The Autism Society of America started Autism Awareness Month in April 1970. The growing awareness of the many problems that autism poses for individuals and families has led to constructive action. As a community and as a society, we are moving beyond awareness to acceptance and appreciation. The main question I ask families at this time of year is what does autism mean to you now? To individuals with autism who can describe their journey, I ask what have parents and professionals done that is most helpful?
Here is a recent article I wrote for Autism Society.
“The road to acceptance routinely starts with some level of denial. Our biggest problem is that we don’t want any problems, and we think we would be happy without them. If we can’t solve problems, how can we live day to day? We start out as individuals and as a society denying a problem exists or when we do acknowledge a problem, we often deny how serious it may be.

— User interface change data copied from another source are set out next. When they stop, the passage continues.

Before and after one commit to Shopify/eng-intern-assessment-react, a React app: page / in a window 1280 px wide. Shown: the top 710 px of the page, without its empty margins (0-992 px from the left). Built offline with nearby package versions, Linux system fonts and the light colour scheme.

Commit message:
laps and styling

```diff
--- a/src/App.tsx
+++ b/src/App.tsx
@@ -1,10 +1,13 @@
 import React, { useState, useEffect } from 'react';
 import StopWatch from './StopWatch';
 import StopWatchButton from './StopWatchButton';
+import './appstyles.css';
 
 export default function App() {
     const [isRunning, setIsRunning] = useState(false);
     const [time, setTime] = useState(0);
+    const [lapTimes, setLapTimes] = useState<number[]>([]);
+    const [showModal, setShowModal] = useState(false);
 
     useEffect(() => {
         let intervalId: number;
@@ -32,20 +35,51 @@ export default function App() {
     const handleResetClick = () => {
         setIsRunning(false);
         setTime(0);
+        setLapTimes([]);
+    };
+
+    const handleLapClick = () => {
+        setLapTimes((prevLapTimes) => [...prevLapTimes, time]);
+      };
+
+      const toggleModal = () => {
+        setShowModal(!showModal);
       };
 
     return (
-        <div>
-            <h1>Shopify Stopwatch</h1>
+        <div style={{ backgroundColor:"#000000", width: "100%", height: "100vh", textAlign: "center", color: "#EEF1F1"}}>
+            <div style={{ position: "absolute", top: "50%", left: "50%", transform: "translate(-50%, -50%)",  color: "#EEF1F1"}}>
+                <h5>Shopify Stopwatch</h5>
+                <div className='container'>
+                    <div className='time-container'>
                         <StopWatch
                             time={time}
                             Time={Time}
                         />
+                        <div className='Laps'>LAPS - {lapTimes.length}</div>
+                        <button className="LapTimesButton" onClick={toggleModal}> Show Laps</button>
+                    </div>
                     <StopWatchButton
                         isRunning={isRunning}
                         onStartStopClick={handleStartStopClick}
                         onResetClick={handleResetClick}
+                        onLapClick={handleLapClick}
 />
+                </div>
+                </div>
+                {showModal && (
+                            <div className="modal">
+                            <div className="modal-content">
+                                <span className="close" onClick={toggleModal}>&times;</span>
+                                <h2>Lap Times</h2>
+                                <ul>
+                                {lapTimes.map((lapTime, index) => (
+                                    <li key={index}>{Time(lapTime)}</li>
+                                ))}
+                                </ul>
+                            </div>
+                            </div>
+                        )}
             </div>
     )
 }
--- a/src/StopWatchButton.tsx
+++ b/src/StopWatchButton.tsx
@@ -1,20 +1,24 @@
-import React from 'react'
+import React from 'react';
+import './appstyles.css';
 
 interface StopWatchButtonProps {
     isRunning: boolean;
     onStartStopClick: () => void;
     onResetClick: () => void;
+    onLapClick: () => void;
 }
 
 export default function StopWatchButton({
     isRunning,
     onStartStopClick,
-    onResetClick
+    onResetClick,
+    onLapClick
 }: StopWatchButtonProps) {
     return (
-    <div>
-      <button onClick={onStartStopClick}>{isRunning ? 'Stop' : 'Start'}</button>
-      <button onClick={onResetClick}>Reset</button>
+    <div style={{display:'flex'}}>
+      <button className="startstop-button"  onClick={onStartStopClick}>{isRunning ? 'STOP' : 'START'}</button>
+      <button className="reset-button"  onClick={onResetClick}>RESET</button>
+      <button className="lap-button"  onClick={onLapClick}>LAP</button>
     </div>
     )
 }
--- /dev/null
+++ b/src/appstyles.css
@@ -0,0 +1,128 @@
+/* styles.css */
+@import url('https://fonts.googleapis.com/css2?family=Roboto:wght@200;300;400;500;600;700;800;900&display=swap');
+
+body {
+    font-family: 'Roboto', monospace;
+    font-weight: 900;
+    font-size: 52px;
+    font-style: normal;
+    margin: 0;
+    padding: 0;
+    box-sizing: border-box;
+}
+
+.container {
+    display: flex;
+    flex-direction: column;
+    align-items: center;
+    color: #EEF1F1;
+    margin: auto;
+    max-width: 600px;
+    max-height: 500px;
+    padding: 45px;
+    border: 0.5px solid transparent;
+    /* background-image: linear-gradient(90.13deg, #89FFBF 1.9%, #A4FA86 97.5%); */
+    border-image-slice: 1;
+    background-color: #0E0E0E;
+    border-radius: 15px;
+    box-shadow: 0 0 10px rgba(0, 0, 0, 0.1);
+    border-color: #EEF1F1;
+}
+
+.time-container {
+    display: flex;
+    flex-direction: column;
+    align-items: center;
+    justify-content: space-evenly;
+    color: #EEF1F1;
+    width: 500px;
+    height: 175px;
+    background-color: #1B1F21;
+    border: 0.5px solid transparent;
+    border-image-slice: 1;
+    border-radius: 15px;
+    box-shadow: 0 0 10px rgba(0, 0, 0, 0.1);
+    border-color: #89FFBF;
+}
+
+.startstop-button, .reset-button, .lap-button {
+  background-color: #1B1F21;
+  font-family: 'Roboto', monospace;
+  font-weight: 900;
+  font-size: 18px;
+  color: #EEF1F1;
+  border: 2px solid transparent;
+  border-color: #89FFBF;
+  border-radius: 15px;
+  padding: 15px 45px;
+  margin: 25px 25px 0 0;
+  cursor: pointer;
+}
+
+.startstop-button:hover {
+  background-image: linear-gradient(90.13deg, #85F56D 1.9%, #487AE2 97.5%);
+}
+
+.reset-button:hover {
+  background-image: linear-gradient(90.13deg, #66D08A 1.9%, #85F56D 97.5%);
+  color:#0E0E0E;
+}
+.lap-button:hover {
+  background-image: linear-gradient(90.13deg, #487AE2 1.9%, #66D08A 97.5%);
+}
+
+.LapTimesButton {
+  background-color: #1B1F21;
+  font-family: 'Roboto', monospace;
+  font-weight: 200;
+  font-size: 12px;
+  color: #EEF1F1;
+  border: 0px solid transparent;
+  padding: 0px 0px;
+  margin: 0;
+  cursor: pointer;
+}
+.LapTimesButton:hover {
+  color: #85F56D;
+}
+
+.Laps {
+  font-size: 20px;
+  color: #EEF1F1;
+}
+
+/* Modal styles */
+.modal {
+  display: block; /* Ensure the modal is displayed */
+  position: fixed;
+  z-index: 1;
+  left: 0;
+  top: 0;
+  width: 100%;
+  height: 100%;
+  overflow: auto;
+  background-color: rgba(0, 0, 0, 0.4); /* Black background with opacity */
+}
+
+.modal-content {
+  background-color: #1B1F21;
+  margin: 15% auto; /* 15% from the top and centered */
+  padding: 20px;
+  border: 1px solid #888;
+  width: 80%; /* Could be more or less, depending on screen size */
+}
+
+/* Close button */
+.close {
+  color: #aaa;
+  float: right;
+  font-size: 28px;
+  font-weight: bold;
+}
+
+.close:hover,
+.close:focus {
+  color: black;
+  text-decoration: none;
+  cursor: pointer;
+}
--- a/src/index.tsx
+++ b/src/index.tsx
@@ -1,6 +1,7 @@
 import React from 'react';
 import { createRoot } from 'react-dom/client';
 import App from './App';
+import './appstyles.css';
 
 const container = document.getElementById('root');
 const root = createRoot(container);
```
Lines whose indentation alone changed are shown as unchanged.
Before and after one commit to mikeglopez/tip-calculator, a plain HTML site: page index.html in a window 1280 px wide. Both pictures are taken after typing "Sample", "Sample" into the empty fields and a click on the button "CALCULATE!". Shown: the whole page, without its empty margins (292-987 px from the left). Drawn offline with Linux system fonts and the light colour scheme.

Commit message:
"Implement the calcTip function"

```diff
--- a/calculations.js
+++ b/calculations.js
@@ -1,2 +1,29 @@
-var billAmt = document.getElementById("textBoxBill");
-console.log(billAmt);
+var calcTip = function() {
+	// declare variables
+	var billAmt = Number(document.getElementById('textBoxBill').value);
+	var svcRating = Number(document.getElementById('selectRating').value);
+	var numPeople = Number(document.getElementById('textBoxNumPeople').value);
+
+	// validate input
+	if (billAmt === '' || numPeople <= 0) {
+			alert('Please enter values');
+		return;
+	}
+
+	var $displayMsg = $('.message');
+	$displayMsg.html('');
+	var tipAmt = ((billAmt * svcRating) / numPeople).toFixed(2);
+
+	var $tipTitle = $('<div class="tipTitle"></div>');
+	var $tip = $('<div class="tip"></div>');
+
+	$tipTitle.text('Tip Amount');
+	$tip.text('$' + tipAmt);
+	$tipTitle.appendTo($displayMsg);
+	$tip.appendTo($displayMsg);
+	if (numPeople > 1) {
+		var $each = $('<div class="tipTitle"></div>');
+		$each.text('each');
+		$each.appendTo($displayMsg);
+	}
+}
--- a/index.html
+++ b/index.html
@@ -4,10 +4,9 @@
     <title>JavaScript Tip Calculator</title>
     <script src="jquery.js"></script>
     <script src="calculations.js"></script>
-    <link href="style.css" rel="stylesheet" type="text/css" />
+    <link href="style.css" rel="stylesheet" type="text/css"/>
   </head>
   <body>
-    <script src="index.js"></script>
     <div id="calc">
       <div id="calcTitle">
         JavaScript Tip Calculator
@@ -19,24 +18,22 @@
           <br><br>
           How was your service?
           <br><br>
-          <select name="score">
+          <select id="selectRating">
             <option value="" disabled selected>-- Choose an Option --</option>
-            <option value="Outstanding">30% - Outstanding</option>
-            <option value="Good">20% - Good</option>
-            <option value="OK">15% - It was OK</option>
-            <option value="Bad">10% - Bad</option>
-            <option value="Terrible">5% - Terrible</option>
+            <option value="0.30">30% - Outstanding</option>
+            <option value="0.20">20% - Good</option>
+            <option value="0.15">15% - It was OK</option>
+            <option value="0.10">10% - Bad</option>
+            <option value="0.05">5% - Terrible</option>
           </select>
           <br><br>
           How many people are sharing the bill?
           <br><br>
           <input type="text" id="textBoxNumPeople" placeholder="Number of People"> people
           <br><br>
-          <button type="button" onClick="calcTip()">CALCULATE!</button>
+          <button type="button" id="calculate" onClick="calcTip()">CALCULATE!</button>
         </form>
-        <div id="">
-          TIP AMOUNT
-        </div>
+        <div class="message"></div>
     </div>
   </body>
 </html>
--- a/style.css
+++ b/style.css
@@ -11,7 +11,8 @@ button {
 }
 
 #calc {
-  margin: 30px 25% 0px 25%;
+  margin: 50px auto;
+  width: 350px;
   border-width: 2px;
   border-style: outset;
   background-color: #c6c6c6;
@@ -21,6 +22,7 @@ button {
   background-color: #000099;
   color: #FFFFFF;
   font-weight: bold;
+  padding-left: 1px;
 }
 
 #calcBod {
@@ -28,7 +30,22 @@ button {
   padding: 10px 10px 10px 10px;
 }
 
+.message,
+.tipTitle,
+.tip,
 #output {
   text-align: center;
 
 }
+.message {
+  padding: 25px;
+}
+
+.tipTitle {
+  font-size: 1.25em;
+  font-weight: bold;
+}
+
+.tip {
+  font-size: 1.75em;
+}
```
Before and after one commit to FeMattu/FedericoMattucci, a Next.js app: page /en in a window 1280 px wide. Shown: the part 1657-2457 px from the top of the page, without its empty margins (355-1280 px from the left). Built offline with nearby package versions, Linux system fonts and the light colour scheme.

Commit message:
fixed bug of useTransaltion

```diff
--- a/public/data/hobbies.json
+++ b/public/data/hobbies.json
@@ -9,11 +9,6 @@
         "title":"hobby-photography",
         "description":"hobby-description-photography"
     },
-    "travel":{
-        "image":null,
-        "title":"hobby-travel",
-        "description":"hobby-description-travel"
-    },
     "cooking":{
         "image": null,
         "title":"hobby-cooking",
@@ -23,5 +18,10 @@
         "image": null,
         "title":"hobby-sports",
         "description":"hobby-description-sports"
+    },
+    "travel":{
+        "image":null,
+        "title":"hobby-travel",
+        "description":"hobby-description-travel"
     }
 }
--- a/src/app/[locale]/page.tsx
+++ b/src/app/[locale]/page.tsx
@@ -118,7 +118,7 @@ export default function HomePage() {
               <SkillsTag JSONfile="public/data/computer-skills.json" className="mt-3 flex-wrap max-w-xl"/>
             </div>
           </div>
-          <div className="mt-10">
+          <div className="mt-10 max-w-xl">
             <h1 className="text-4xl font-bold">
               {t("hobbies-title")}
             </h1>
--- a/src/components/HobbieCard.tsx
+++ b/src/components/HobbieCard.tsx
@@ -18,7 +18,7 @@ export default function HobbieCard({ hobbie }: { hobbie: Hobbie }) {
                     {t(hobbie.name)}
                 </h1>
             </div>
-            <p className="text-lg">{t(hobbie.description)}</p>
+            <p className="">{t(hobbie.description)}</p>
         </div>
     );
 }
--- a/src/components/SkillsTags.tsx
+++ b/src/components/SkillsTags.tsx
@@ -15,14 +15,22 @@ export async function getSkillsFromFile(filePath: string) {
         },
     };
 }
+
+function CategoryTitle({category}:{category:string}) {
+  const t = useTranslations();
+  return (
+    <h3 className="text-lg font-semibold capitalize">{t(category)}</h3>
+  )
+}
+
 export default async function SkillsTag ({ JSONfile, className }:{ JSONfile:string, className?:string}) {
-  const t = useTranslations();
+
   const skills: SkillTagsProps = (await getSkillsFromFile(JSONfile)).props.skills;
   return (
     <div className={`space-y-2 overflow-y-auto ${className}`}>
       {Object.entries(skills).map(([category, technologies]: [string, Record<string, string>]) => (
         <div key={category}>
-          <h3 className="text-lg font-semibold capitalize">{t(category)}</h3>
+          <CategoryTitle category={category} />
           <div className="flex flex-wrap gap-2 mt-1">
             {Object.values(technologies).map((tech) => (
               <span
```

I became a typical father in 1979. It was a dream come true—those magical first smiles, first steps, first words. Like most children with autism, my son’s early development seemed perfectly normal. I have a photo in which he made eye contact at 1 day old. He met his other milestones on time. Then in 1981, Tariq stopped talking, stopped playing normally, and began flapping his arms and pacing endlessly.” Read the entire article